**DATA SHOWN**
——————————
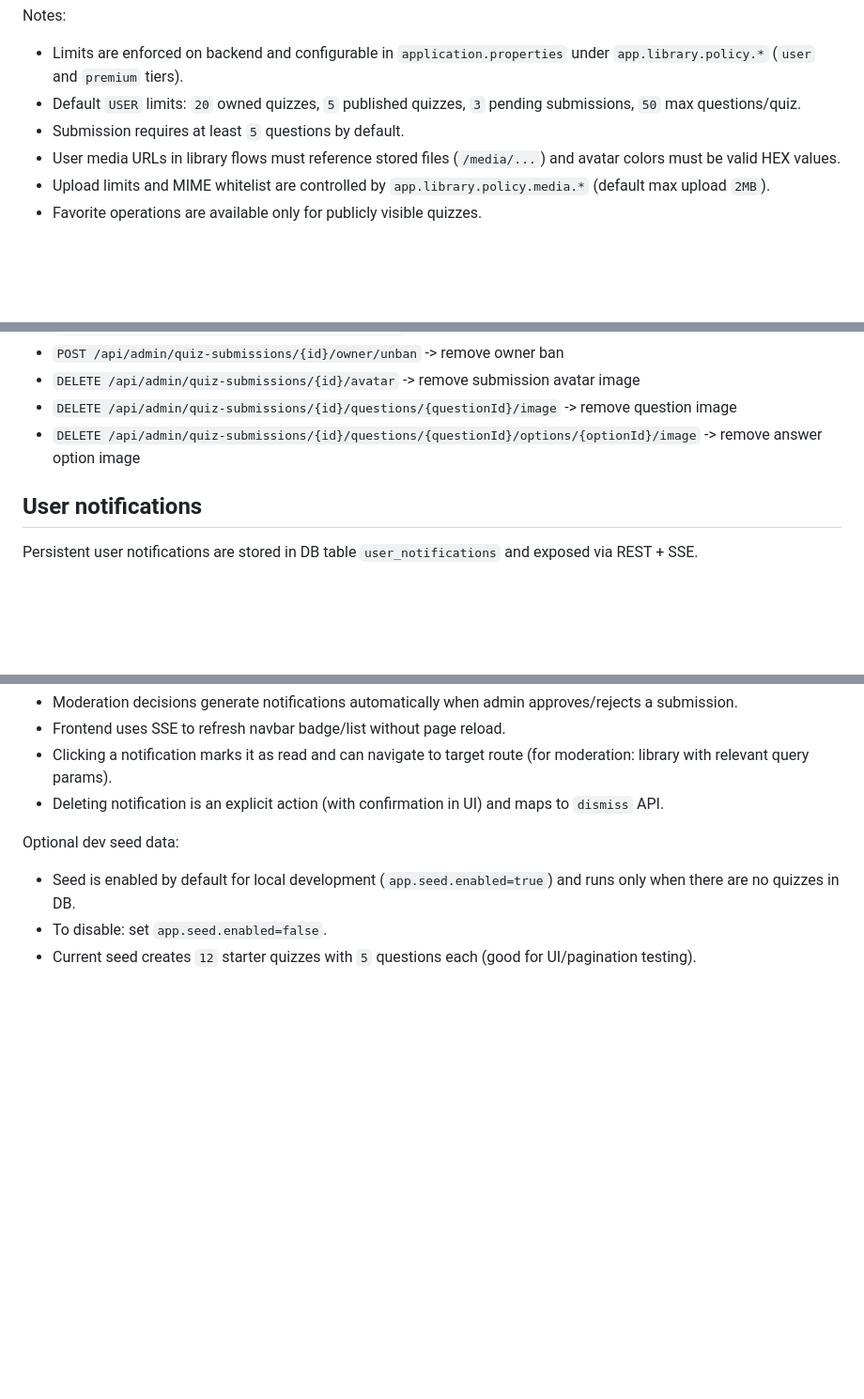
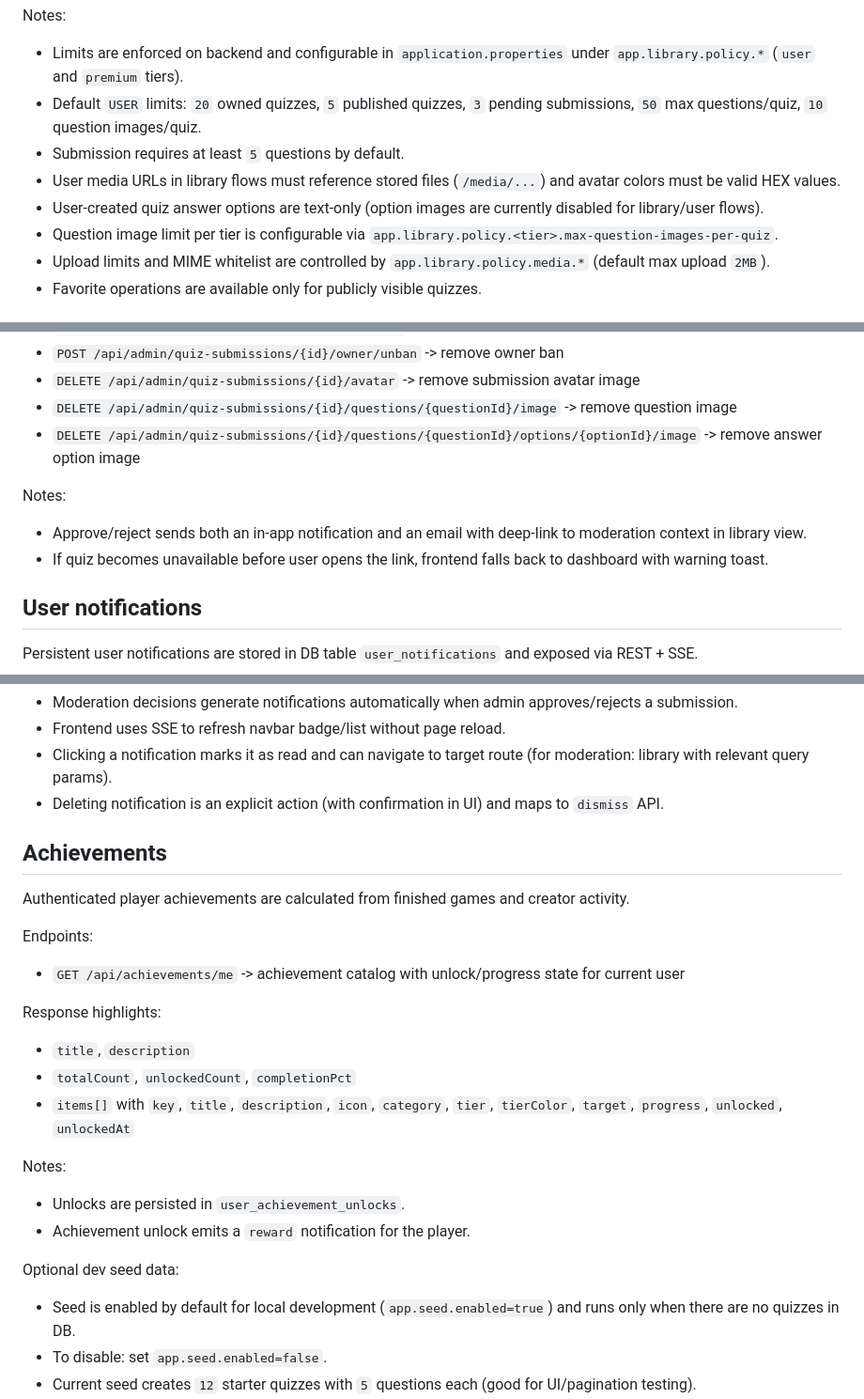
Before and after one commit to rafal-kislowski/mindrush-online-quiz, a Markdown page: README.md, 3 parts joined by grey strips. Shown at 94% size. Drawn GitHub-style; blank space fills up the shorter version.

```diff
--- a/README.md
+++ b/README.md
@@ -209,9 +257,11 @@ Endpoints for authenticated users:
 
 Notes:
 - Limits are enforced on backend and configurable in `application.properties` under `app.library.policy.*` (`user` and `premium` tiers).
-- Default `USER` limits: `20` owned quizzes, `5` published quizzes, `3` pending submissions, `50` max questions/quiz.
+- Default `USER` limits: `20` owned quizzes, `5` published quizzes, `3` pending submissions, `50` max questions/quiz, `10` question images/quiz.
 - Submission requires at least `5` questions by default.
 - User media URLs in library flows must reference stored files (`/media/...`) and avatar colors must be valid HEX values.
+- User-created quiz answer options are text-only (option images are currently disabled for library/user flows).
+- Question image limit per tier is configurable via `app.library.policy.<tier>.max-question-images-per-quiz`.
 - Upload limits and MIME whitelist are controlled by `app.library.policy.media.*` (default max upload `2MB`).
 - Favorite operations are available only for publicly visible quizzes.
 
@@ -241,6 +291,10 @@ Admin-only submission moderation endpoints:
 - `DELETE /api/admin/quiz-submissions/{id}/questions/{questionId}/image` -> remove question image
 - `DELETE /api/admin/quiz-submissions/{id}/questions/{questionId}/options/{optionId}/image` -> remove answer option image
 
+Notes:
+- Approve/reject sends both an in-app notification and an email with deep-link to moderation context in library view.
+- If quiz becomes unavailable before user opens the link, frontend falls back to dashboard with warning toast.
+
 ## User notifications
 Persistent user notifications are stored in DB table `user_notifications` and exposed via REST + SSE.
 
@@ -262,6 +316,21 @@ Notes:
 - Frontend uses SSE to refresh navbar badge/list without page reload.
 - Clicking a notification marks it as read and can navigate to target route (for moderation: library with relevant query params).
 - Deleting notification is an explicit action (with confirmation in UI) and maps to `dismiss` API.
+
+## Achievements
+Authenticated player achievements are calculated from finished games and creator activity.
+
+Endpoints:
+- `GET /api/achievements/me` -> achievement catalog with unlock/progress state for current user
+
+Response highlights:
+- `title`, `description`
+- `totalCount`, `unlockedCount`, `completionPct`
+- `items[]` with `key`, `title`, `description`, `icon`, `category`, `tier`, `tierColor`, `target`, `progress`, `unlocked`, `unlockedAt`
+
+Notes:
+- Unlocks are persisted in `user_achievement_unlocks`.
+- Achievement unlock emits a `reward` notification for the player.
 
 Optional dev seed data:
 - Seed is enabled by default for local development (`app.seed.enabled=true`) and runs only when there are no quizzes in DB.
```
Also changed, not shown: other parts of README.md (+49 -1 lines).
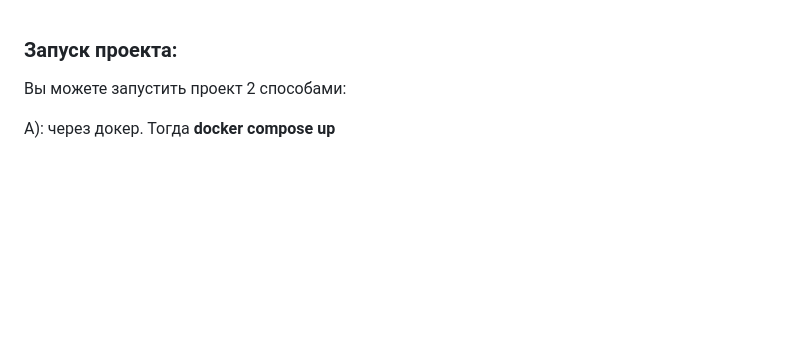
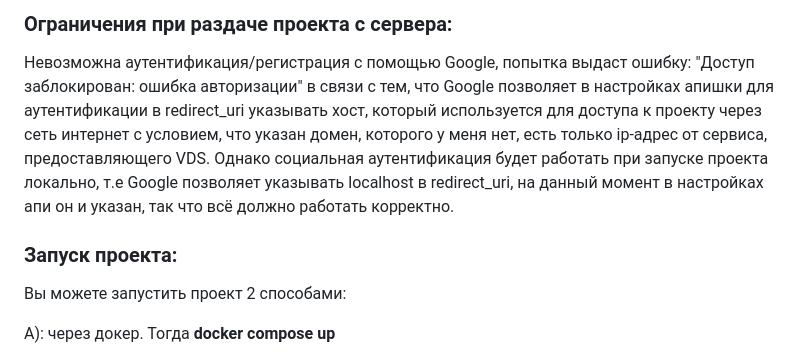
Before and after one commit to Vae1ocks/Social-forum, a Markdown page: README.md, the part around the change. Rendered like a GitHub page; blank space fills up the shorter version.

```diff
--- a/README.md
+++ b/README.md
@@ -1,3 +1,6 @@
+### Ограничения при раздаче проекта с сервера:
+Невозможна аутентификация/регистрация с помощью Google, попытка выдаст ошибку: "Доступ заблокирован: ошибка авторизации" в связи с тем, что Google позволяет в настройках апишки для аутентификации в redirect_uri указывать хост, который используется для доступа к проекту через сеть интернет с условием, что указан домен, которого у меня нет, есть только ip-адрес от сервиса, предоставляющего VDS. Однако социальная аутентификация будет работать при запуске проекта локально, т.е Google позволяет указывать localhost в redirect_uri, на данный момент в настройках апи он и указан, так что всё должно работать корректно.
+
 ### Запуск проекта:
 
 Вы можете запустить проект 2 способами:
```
——————————
**ASSIGNED TASK**
Please hand back every entry above exactly, with no images in the copy.

**PROBLEM SOLUTION**
Before and after one commit to rafal-kislowski/mindrush-online-quiz, a Markdown page: README.md, 3 parts joined by grey strips. Shown at 94% size. Drawn GitHub-style; blank space fills up the shorter version.

```diff
--- a/README.md
+++ b/README.md
@@ -209,9 +257,11 @@ Endpoints for authenticated users:
 
 Notes:
 - Limits are enforced on backend and configurable in `application.properties` under `app.library.policy.*` (`user` and `premium` tiers).
-- Default `USER` limits: `20` owned quizzes, `5` published quizzes, `3` pending submissions, `50` max questions/quiz.
+- Default `USER` limits: `20` owned quizzes, `5` published quizzes, `3` pending submissions, `50` max questions/quiz, `10` question images/quiz.
 - Submission requires at least `5` questions by default.
 - User media URLs in library flows must reference stored files (`/media/...`) and avatar colors must be valid HEX values.
+- User-created quiz answer options are text-only (option images are currently disabled for library/user flows).
+- Question image limit per tier is configurable via `app.library.policy.<tier>.max-question-images-per-quiz`.
 - Upload limits and MIME whitelist are controlled by `app.library.policy.media.*` (default max upload `2MB`).
 - Favorite operations are available only for publicly visible quizzes.
 
@@ -241,6 +291,10 @@ Admin-only submission moderation endpoints:
 - `DELETE /api/admin/quiz-submissions/{id}/questions/{questionId}/image` -> remove question image
 - `DELETE /api/admin/quiz-submissions/{id}/questions/{questionId}/options/{optionId}/image` -> remove answer option image
 
+Notes:
+- Approve/reject sends both an in-app notification and an email with deep-link to moderation context in library view.
+- If quiz becomes unavailable before user opens the link, frontend falls back to dashboard with warning toast.
+
 ## User notifications
 Persistent user notifications are stored in DB table `user_notifications` and exposed via REST + SSE.
 
@@ -262,6 +316,21 @@ Notes:
 - Frontend uses SSE to refresh navbar badge/list without page reload.
 - Clicking a notification marks it as read and can navigate to target route (for moderation: library with relevant query params).
 - Deleting notification is an explicit action (with confirmation in UI) and maps to `dismiss` API.
+
+## Achievements
+Authenticated player achievements are calculated from finished games and creator activity.
+
+Endpoints:
+- `GET /api/achievements/me` -> achievement catalog with unlock/progress state for current user
+
+Response highlights:
+- `title`, `description`
+- `totalCount`, `unlockedCount`, `completionPct`
+- `items[]` with `key`, `title`, `description`, `icon`, `category`, `tier`, `tierColor`, `target`, `progress`, `unlocked`, `unlockedAt`
+
+Notes:
+- Unlocks are persisted in `user_achievement_unlocks`.
+- Achievement unlock emits a `reward` notification for the player.
 
 Optional dev seed data:
 - Seed is enabled by default for local development (`app.seed.enabled=true`) and runs only when there are no quizzes in DB.
```
Also changed, not shown: other parts of README.md (+49 -1 lines).
Before and after one commit to Vae1ocks/Social-forum, a Markdown page: README.md, the part around the change. Rendered like a GitHub page; blank space fills up the shorter version.

```diff
--- a/README.md
+++ b/README.md
@@ -1,3 +1,6 @@
+### Ограничения при раздаче проекта с сервера:
+Невозможна аутентификация/регистрация с помощью Google, попытка выдаст ошибку: "Доступ заблокирован: ошибка авторизации" в связи с тем, что Google позволяет в настройках апишки для аутентификации в redirect_uri указывать хост, который используется для доступа к проекту через сеть интернет с условием, что указан домен, которого у меня нет, есть только ip-адрес от сервиса, предоставляющего VDS. Однако социальная аутентификация будет работать при запуске проекта локально, т.е Google позволяет указывать localhost в redirect_uri, на данный момент в настройках апи он и указан, так что всё должно работать корректно.
+
 ### Запуск проекта:
 
 Вы можете запустить проект 2 способами:
```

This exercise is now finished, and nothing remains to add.